As a student blogging my own learning experiences, I was reminded of the importance of feedback as validation this week through the very kind words of others around the interwebs. What’s triggering my Pavlovian response this week?
- eSchoolNews.com published an article entitled, “Flipped learning: A response to five common criticisms,” in which authors November & Mull reference one of my flipped instruction tutorials in the same on the same page as the incredible work of Dr. Eric Mazur and the ground-breaking process of Ramsey Musallam.
- EducationWorld.com names techwithintent.com one of the “Top 25 Blogs for Educators in 2012.”
- Alltop decided to add www.techwithintent.com to their list of the “the best sites and blogs that cover education.”
- GoSpaceRace.com posted an interview with me in an article called “Nobody cares about the crap in the bags” that discusses edtech vendors, software developers and educators. Site editor Aerin gives a nod to #sessionbombing and even says that “Jac…is a smart cookie.”
- The slidedeck from a SxSWedu co-presentation on Educating Digitally Ethical Teens has reached 2,500 views in one month.
As a student, this external validation compliments internal motivation to continue learning. It also provides incentive to redesign my blog, since people might actually visit.
As a teacher, the past week’s article references suggest that I reflect on my own role as an assessor and agent of feedback. I’m sometimes slow to offer feedback, especially with multi-media projects. I pose questions and offer suggestions through-out the build process but don’t assess final products in a reasonable amount of time. I can start today by recognizing each student contribution face-to-face.

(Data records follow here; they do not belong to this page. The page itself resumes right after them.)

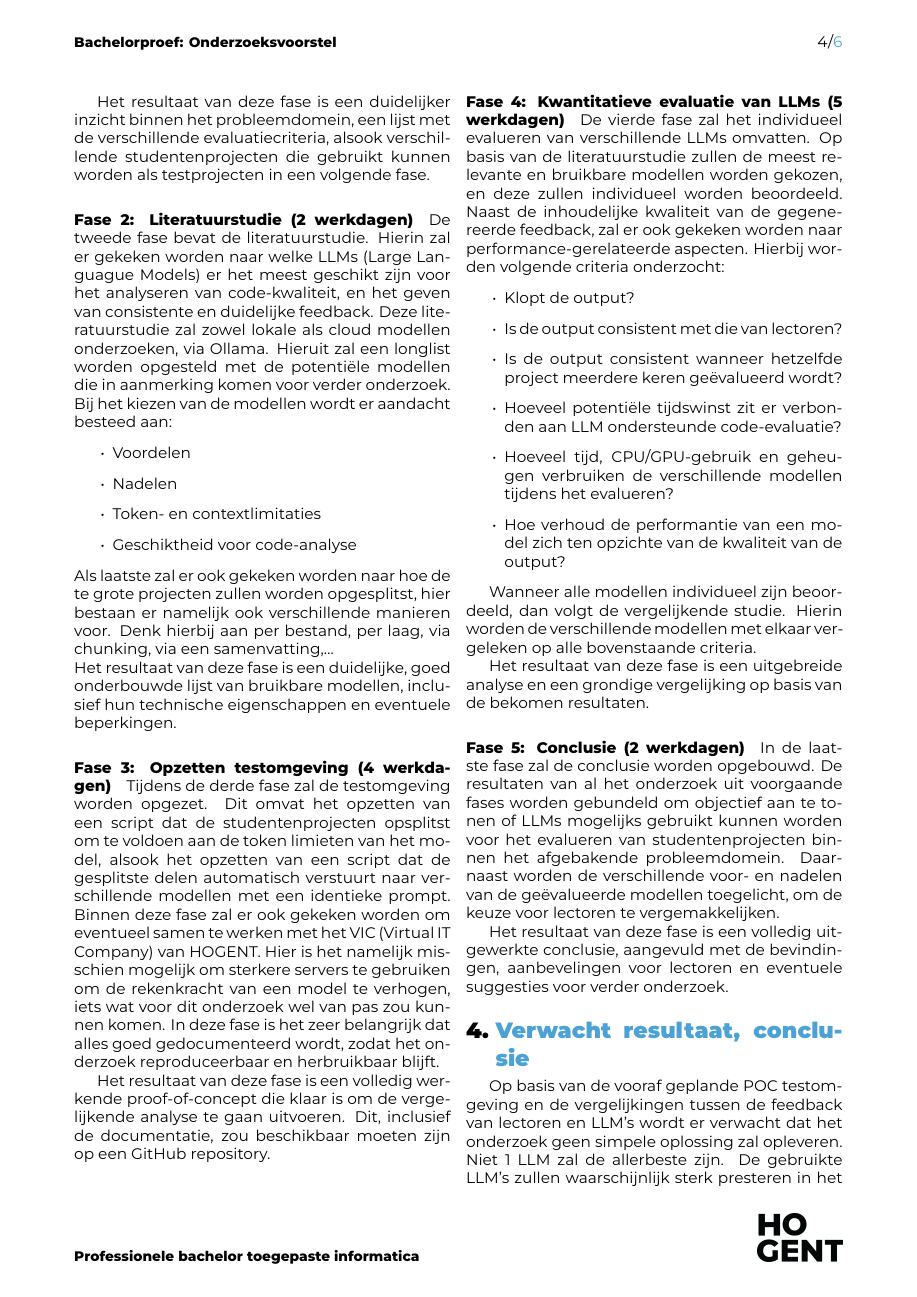
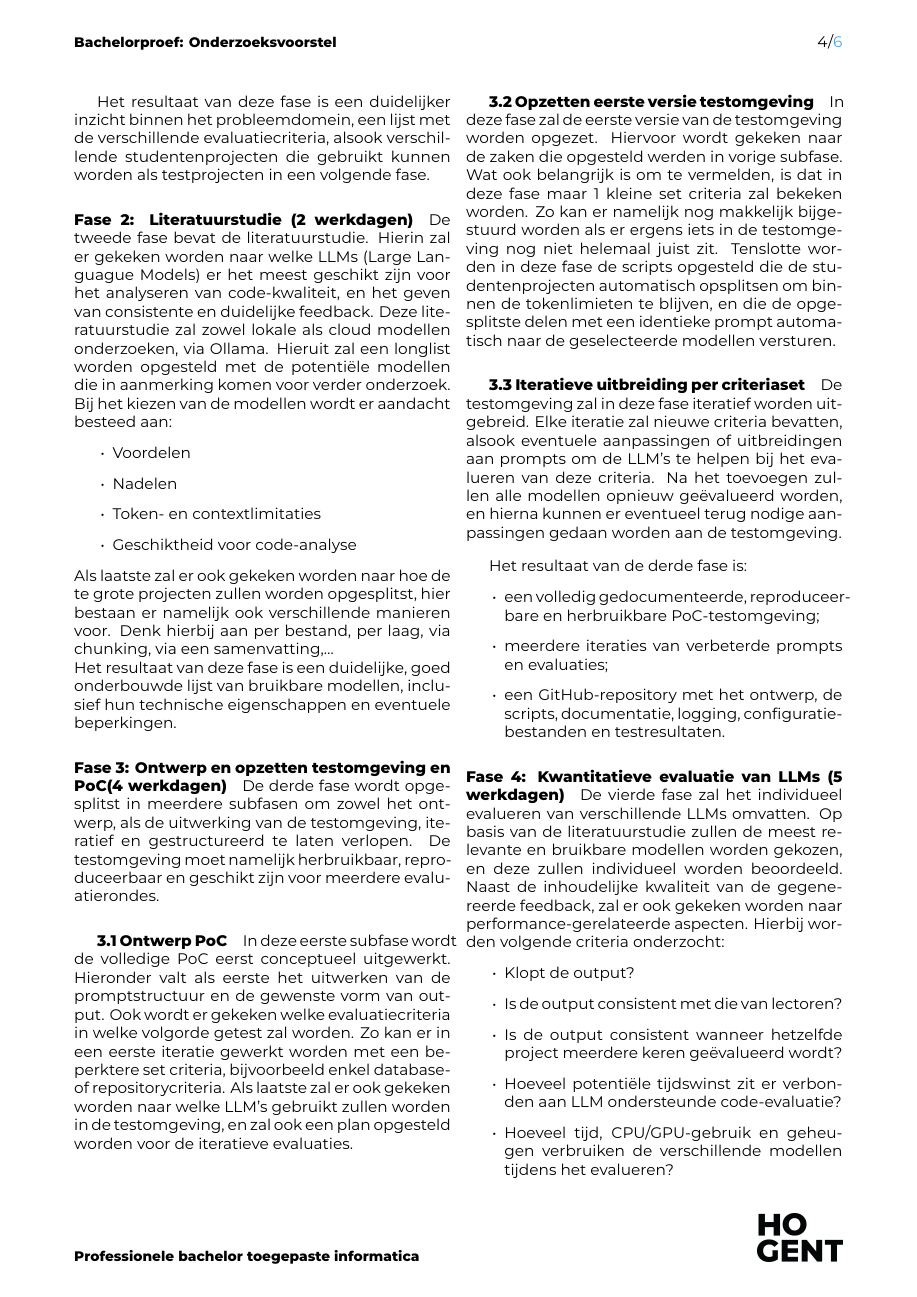
Before and after one commit to milandhondt/Bachelorproef-25-26-MD, a LaTeX document (voorstel/DhondtMilan-BPvoorstel.tex, which reads voorstel/voorstel-inhoud.tex): page 4 of 6. Compiled offline with XeLaTeX.

Commit message:
Herwerken fase 3 met feedback
Opgesplitst in meerder subfasen, alsook ontwerpfase toegevoegd

```diff
--- a/voorstel/voorstel-inhoud.tex
+++ b/voorstel/voorstel-inhoud.tex
@@ -117,10 +117,26 @@ Als laatste zal er ook gekeken worden naar hoe de te grote projecten zullen word
 %===================
 %      FASE 3
 %===================
-\paragraph{Fase 3: Opzetten testomgeving (4 werkdagen)}
-Tijdens de derde fase zal de testomgeving worden opgezet. Dit omvat het opzetten van een script dat de studentenprojecten opsplitst om te voldoen aan de token limieten van het model, alsook het opzetten van een script dat de gesplitste delen automatisch verstuurt naar verschillende modellen met een identieke prompt. Binnen deze fase zal er ook gekeken worden om eventueel samen te werken met het VIC (Virtual IT Company) van HOGENT. Hier is het namelijk misschien mogelijk om sterkere servers te gebruiken om de rekenkracht van een model te verhogen, iets wat voor dit onderzoek wel van pas zou kunnen komen. In deze fase is het zeer belangrijk dat alles goed gedocumenteerd wordt, zodat het onderzoek reproduceerbaar en herbruikbaar blijft.
+\paragraph{Fase 3: Ontwerp en opzetten testomgeving en PoC(4 werkdagen)}
+De derde fase wordt opgesplitst in meerdere subfasen om zowel het ontwerp, als de uitwerking van de testomgeving, iteratief en gestructureerd te laten verlopen. De testomgeving moet namelijk herbruikbaar, reproduceerbaar en geschikt zijn voor meerdere evaluatierondes.
 
-Het resultaat van deze fase is een volledig werkende proof-of-concept die klaar is om de vergelijkende analyse te gaan uitvoeren. Dit, inclusief de documentatie, zou beschikbaar moeten zijn op een GitHub repository.
+\subparagraph{3.1 Ontwerp PoC}
+In deze eerste subfase wordt de volledige PoC eerst conceptueel uitgewerkt. Hieronder valt als eerste het uitwerken van de promptstructuur en de gewenste vorm van output. Ook wordt er gekeken welke evaluatiecriteria in welke volgorde getest zal worden. Zo kan er in een eerste iteratie gewerkt worden met een beperktere set criteria, bijvoorbeeld enkel database- of repositorycriteria. Als laatste zal er ook gekeken worden naar welke LLM's gebruikt zullen worden in de testomgeving, en zal ook een plan opgesteld worden voor de iteratieve evaluaties.
+
+\subparagraph{3.2 Opzetten eerste versie testomgeving}
+In deze fase zal de eerste versie van de testomgeving worden opgezet. Hiervoor wordt gekeken naar de zaken die opgesteld werden in vorige subfase. Wat ook belangrijk is om te vermelden, is dat in deze fase maar 1 kleine set criteria zal bekeken worden. Zo kan er namelijk nog makkelijk bijgestuurd worden als er ergens iets in de testomgeving nog niet helemaal juist zit. Tenslotte worden in deze fase de scripts opgesteld die de studentenprojecten automatisch opsplitsen om binnen de tokenlimieten te blijven, en die de opgesplitste delen met een identieke prompt automatisch naar de geselecteerde modellen versturen.
+
+\subparagraph{3.3 Iteratieve uitbreiding per criteriaset}
+De testomgeving zal in deze fase iteratief worden uitgebreid. Elke iteratie zal nieuwe criteria bevatten, alsook eventuele aanpassingen of uitbreidingen aan prompts om de LLM's te helpen bij het evalueren van deze criteria. Na het toevoegen zullen alle modellen opnieuw geëvalueerd worden, en hierna kunnen er eventueel terug nodige aanpassingen gedaan worden aan de testomgeving.
+
+\vspace{1em}
+
+Het resultaat van de derde fase is:
+\begin{itemize}
+    \item een volledig gedocumenteerde, reproduceerbare en herbruikbare PoC-testomgeving;
+    \item meerdere iteraties van verbeterde prompts en evaluaties;
+    \item een GitHub-repository met het ontwerp, de scripts, documentatie, logging, configuratiebestanden en testresultaten.
+\end{itemize}
 
 %===================
 %      FASE 4
```
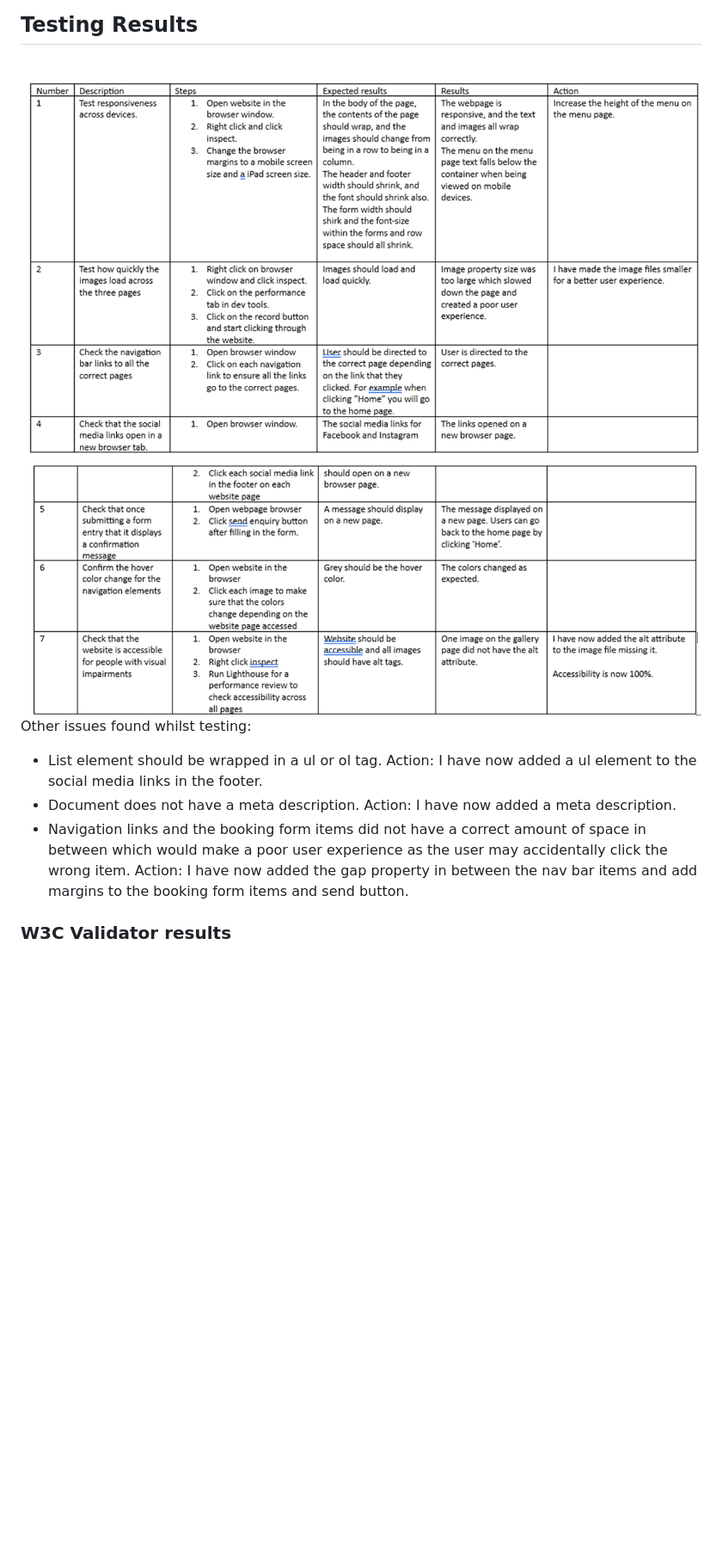
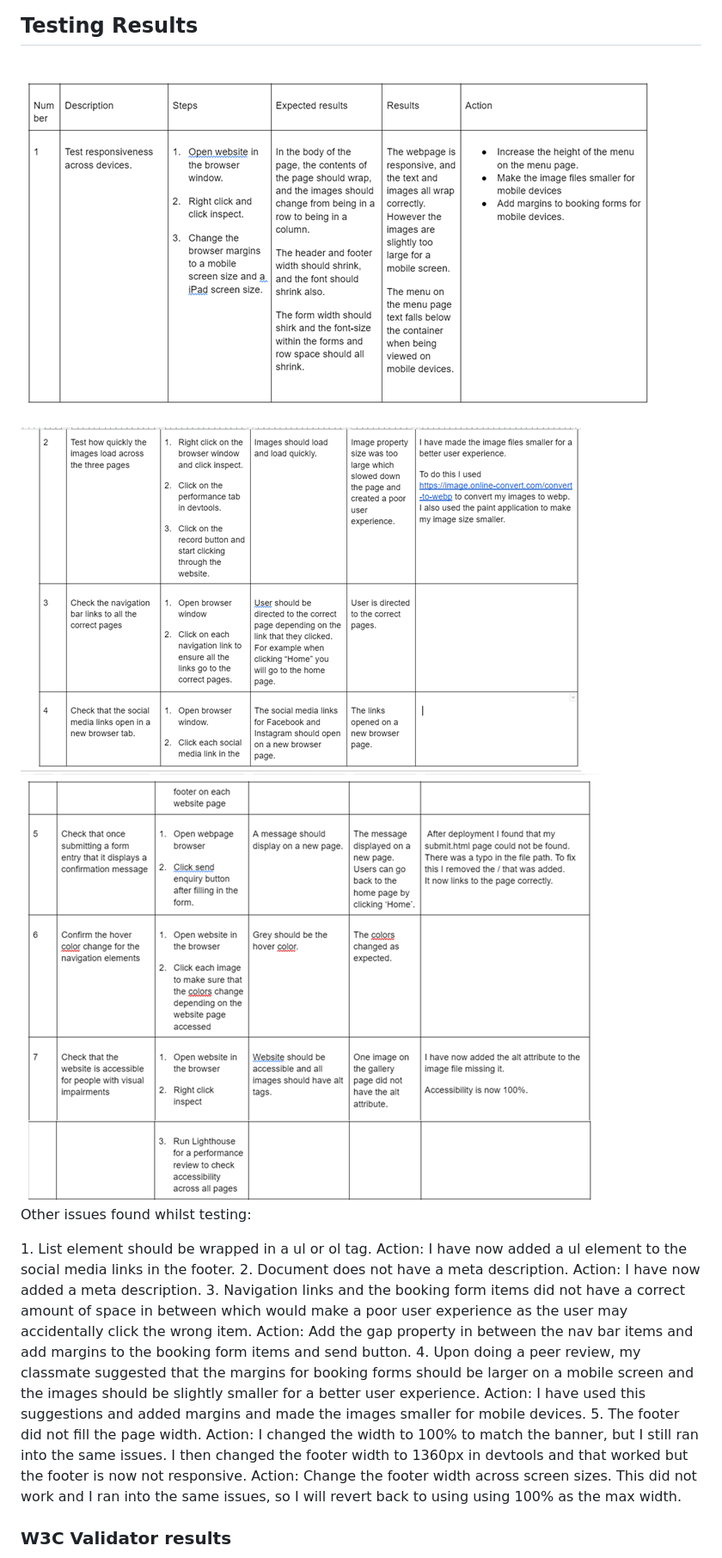
Before and after one commit to Lydiajoy97/Bundle-and-Coffee, a Markdown page: README.md, the part around one of its changes. Shown at 86% size. Drawn GitHub-style; pictures changed too: documentation/readme-images/test-results1.png (added), documentation/readme-images/test-results2.png (added), documentation/readme-images/test-results3.png (added); blank space fills up the shorter version.

```diff
--- a/README.md
+++ b/README.md
@@ -81,15 +86,23 @@ The webpage should be responsive, and the contents should wrap to best fit the s
 
 <h2>Testing Results</h2>
 <br>
-<img src="documentation/readme-images/testingresults1.png">
-<img src="documentation/readme-images/testingresults2.png">
-<p>Other issues found whilst testing:
-<ul>
-<li>List element should be wrapped in a ul or ol tag.
-Action: I have now added a ul element to the social media links in the footer.</li>
-<li>Document does not have a meta description.
-Action: I have now added a meta description.</li>
-<li>Navigation links and the booking form items did not have a correct amount of space in between which would make a poor user experience as the user may accidentally click the wrong item.
-Action: I have now added the gap property in between the nav bar items and add margins to the booking form items and send button.
-</li></ul>
+<img src="documentation/readme-images/test-results1.png">
+<img src="documentation/readme-images/test-results2.png">
+<img src="documentation/readme-images/test-results3.png">
+<br>
+<p>Other issues found whilst testing:</p>
+1.  	List element should be wrapped in a ul or ol tag.
+ Action: I have now added a ul element to the social media links in the footer.
+2.  	Document does not have a meta description.
+Action: I have now added a meta description.
+3.  	Navigation links and the booking form items did not have a correct amount of space in between which would make a poor user experience as the user may accidentally click the wrong item.
+Action: Add the gap property in between the nav bar items and add margins to the booking form items and send button.
+4. Upon doing a peer review, my classmate suggested that the margins for booking forms should be larger on a mobile screen and the images should be slightly smaller for a better user experience.
+Action: I have used this suggestions and added margins and made the images smaller for mobile devices.
+5. The footer did not fill the page width.
+Action: I changed the width to 100% to match the banner, but I still ran into the same issues.
+I then changed the footer width to 1360px in devtools and that worked but the footer is now not responsive.
+Action: Change the footer width across screen sizes.
+This did not work and I ran into the same issues, so I will revert back to using using 100% as the max width.
+<br>
 <h3>W3C Validator results</h3>
```
Also changed, not shown: other parts of README.md (+9 -1 lines), 5 other files.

If I impose any kind of deadline on a project, then the least I can do is give myself a deadline to return comments. Students learn through all senses – If I hope to influence student behavior, I must start by modeling positive habits.
2 thoughts on “Learning, feedback, validation”
Congratulations on all the accolades. Well deserved as your website did, indeed, spur my interest in flipping and videocasting.
I try to employ the influence of positive feedback as often as possible with my chemistry students, my baseball team, and the colleagues with whom I work. When we intimidate and scold, the reptilian brain kicks in and learning ceases to exist. fMRI studies actually show reduced blood flow in the cerebral cortex when stressful, fearful, or anxiety provoking environments prevail. As teachers, we should work hard to create safe spaces that encourage “fear free” risk taking and exploration.
Keep up the excellent work, Jac!
Thanks for the kind words and for the neurological explanation of +/- feedback. Stay positive and learn on…